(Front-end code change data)
_ _ _ _

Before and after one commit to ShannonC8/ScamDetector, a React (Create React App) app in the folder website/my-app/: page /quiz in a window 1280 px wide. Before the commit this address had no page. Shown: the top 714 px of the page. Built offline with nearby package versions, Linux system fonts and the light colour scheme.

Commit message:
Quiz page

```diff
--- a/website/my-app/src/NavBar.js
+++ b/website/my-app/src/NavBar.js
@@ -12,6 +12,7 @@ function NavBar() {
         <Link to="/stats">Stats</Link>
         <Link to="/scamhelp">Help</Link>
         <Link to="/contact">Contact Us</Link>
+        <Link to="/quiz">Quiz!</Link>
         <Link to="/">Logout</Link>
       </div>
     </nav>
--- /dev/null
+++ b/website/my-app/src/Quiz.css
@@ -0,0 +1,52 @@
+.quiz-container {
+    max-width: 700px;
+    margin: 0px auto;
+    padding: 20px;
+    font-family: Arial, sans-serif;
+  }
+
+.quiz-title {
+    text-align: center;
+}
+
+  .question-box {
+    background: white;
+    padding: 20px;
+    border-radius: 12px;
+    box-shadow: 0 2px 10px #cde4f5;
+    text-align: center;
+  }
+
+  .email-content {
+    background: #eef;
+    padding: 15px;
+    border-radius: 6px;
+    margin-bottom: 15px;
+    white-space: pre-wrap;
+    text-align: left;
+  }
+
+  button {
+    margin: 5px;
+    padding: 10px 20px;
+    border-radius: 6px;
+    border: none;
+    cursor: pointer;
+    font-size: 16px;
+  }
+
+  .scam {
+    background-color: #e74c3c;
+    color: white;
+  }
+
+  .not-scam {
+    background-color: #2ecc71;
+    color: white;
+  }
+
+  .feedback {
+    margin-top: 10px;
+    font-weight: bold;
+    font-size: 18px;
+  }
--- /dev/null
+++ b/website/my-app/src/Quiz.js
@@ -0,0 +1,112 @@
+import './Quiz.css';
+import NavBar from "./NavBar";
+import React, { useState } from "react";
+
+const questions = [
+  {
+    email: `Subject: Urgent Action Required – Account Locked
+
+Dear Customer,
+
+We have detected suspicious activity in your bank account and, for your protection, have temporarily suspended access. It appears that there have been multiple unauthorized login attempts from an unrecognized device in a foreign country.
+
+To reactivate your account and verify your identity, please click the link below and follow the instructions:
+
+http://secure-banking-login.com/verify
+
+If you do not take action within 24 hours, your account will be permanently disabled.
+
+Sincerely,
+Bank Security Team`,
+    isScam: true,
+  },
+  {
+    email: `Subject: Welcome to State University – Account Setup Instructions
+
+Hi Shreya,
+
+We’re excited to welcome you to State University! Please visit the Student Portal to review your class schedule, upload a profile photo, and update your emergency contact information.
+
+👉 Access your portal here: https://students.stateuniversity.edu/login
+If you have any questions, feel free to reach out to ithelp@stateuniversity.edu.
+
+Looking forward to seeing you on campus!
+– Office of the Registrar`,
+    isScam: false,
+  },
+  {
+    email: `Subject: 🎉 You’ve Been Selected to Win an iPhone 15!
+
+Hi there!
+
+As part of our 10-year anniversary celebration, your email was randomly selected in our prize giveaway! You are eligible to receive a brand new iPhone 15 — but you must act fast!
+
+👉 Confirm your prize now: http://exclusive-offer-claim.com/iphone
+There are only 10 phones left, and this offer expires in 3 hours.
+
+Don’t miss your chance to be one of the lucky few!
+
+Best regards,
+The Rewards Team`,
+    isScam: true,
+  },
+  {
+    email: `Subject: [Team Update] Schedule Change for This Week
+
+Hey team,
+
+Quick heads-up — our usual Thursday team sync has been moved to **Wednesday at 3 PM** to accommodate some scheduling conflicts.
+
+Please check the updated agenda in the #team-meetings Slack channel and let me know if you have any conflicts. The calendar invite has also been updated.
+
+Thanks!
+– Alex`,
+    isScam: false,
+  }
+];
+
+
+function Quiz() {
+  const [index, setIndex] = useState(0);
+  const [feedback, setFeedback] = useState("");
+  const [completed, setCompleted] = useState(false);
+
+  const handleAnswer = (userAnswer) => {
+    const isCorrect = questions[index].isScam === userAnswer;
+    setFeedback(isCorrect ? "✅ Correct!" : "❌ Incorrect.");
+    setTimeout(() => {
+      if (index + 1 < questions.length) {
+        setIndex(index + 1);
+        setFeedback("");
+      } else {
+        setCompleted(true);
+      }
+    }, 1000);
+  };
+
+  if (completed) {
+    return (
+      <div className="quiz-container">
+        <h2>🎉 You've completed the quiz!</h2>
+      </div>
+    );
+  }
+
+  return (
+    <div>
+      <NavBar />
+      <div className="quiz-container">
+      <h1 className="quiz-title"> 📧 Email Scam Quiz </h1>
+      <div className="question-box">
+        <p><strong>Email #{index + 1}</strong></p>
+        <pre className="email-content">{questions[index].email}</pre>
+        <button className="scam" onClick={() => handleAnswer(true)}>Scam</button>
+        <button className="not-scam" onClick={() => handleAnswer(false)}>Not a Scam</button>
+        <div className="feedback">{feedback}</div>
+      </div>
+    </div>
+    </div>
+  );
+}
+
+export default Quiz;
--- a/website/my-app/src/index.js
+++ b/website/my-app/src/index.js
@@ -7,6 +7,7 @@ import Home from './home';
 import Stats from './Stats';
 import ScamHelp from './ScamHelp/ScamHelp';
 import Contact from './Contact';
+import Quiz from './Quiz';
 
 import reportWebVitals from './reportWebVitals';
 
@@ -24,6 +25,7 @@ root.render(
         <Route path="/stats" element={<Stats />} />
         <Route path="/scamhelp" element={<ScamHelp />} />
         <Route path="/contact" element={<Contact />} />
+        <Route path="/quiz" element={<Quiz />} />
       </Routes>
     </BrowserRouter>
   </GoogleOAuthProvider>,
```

_ _ _ _

### Work item
Return, from the data, each line where the string "website" occurs.

### Completed task
Before and after one commit to ShannonC8/ScamDetector, a React (Create React App) app in the folder website/my-app/: page /quiz in a window 1280 px wide. Before the commit this address had no page. Shown: the top 714 px of the page. Built offline with nearby package versions, Linux system fonts and the light colour scheme.
--- a/website/my-app/src/NavBar.js
+++ b/website/my-app/src/NavBar.js
+++ b/website/my-app/src/Quiz.css
+++ b/website/my-app/src/Quiz.js
--- a/website/my-app/src/index.js
+++ b/website/my-app/src/index.js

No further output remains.